**** Exercise data

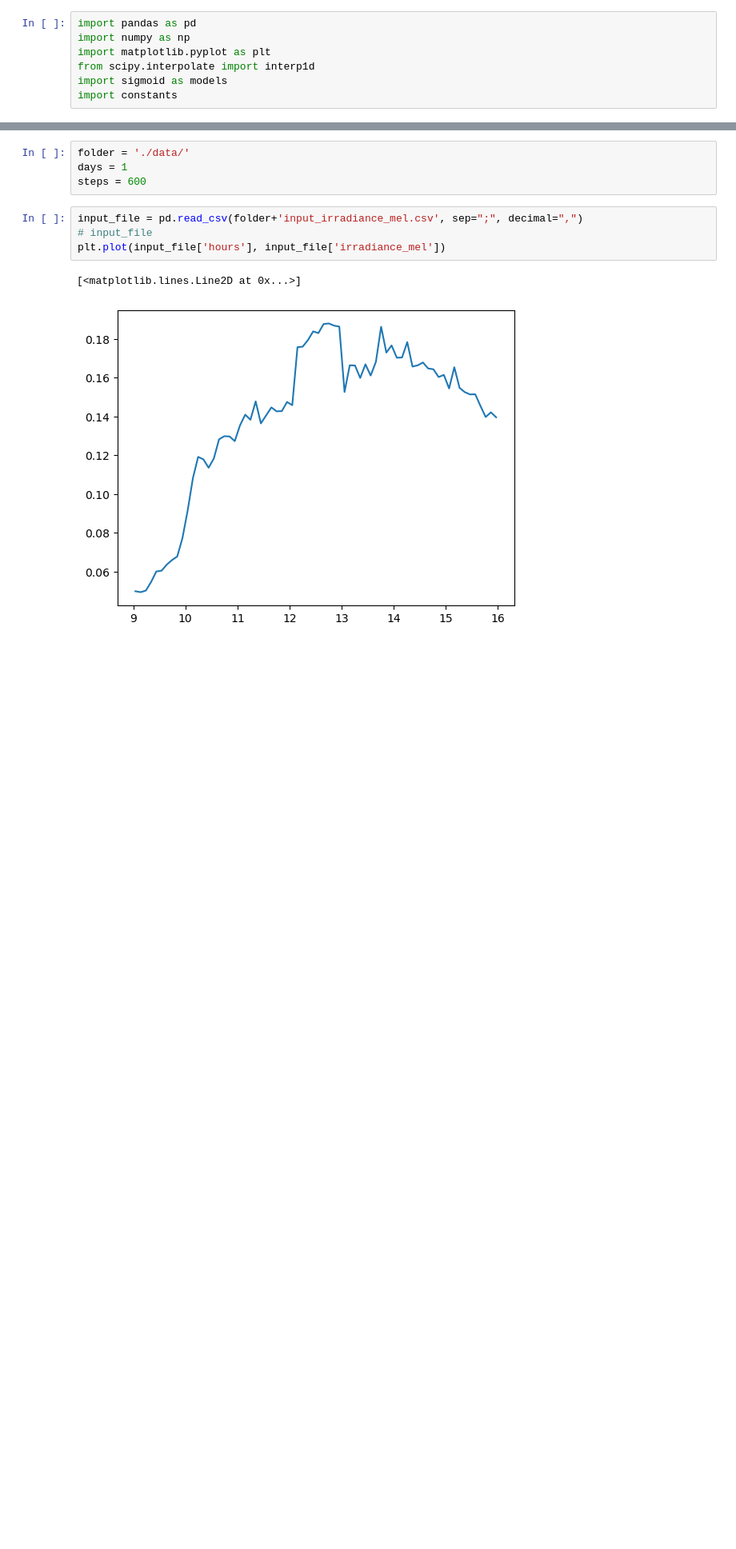
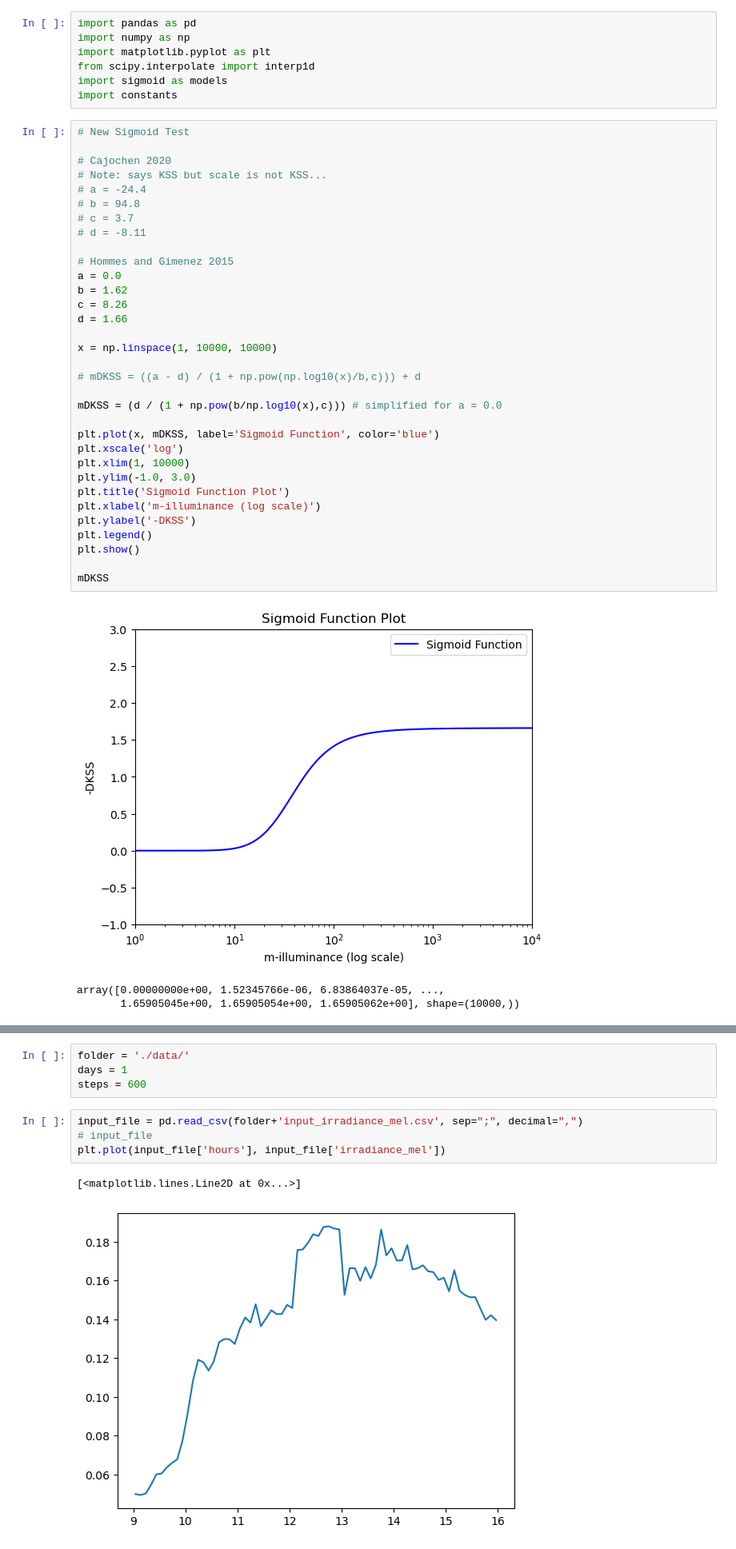
Before and after one commit to adulbrich/arousal-dynamics-model, a Jupyter notebook: sigmoid_fit.ipynb, the cells around one changed output, grey strips where cells are left out. Shown at 80% size. Drawn from its saved outputs; the diff is of its cells as text; blank space fills up the shorter version.

```diff
--- a/sigmoid_fit.ipynb
+++ b/sigmoid_fit.ipynb
@@ -5,3 +5,40 @@ import matplotlib.pyplot as plt
 from scipy.interpolate import interp1d
 import sigmoid as models
 import constants
+# %%
+# New Sigmoid Test
+
+# Cajochen 2020
+# Note: says KSS but scale is not KSS...
+# a = -24.4
+# b = 94.8
+# c = 3.7
+# d = -8.11
+
+# Hommes and Gimenez 2015
+a = 0.0
+b = 1.62
+c = 8.26
+d = 1.66
+
+x = np.linspace(1, 10000, 10000)
+
+# mDKSS = ((a - d) / (1 + np.pow(np.log10(x)/b,c))) + d
+
+mDKSS = (d / (1 + np.pow(b/np.log10(x),c))) # simplified for a = 0.0
+
+plt.plot(x, mDKSS, label='Sigmoid Function', color='blue')
+plt.xscale('log')
+plt.xlim(1, 10000)
+plt.ylim(-1.0, 3.0)
+plt.title('Sigmoid Function Plot')
+plt.xlabel('m-illuminance (log scale)')
+plt.ylabel('-DKSS')
+plt.legend()
+plt.show()
+
+mDKSS
+# %% [output]
+[figure, added]
+array([0.00000000e+00, 1.52345766e-06, 6.83864037e-05, ...,
+       1.65905045e+00, 1.65905054e+00, 1.65905062e+00], shape=(10000,))
```
Also changed, not shown: parts of 3 cells of this notebook, 2 other files.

********

# Exercise:
Without the pictures, return the whole of the data exactly as given.

# Result for this exercise:
Before and after one commit to adulbrich/arousal-dynamics-model, a Jupyter notebook: sigmoid_fit.ipynb, the cells around one changed output, grey strips where cells are left out. Shown at 80% size. Drawn from its saved outputs; the diff is of its cells as text; blank space fills up the shorter version.

```diff
--- a/sigmoid_fit.ipynb
+++ b/sigmoid_fit.ipynb
@@ -5,3 +5,40 @@ import matplotlib.pyplot as plt
 from scipy.interpolate import interp1d
 import sigmoid as models
 import constants
+# %%
+# New Sigmoid Test
+
+# Cajochen 2020
+# Note: says KSS but scale is not KSS...
+# a = -24.4
+# b = 94.8
+# c = 3.7
+# d = -8.11
+
+# Hommes and Gimenez 2015
+a = 0.0
+b = 1.62
+c = 8.26
+d = 1.66
+
+x = np.linspace(1, 10000, 10000)
+
+# mDKSS = ((a - d) / (1 + np.pow(np.log10(x)/b,c))) + d
+
+mDKSS = (d / (1 + np.pow(b/np.log10(x),c))) # simplified for a = 0.0
+
+plt.plot(x, mDKSS, label='Sigmoid Function', color='blue')
+plt.xscale('log')
+plt.xlim(1, 10000)
+plt.ylim(-1.0, 3.0)
+plt.title('Sigmoid Function Plot')
+plt.xlabel('m-illuminance (log scale)')
+plt.ylabel('-DKSS')
+plt.legend()
+plt.show()
+
+mDKSS
+# %% [output]
+[figure, added]
+array([0.00000000e+00, 1.52345766e-06, 6.83864037e-05, ...,
+       1.65905045e+00, 1.65905054e+00, 1.65905062e+00], shape=(10000,))
```
Also changed, not shown: parts of 3 cells of this notebook, 2 other files.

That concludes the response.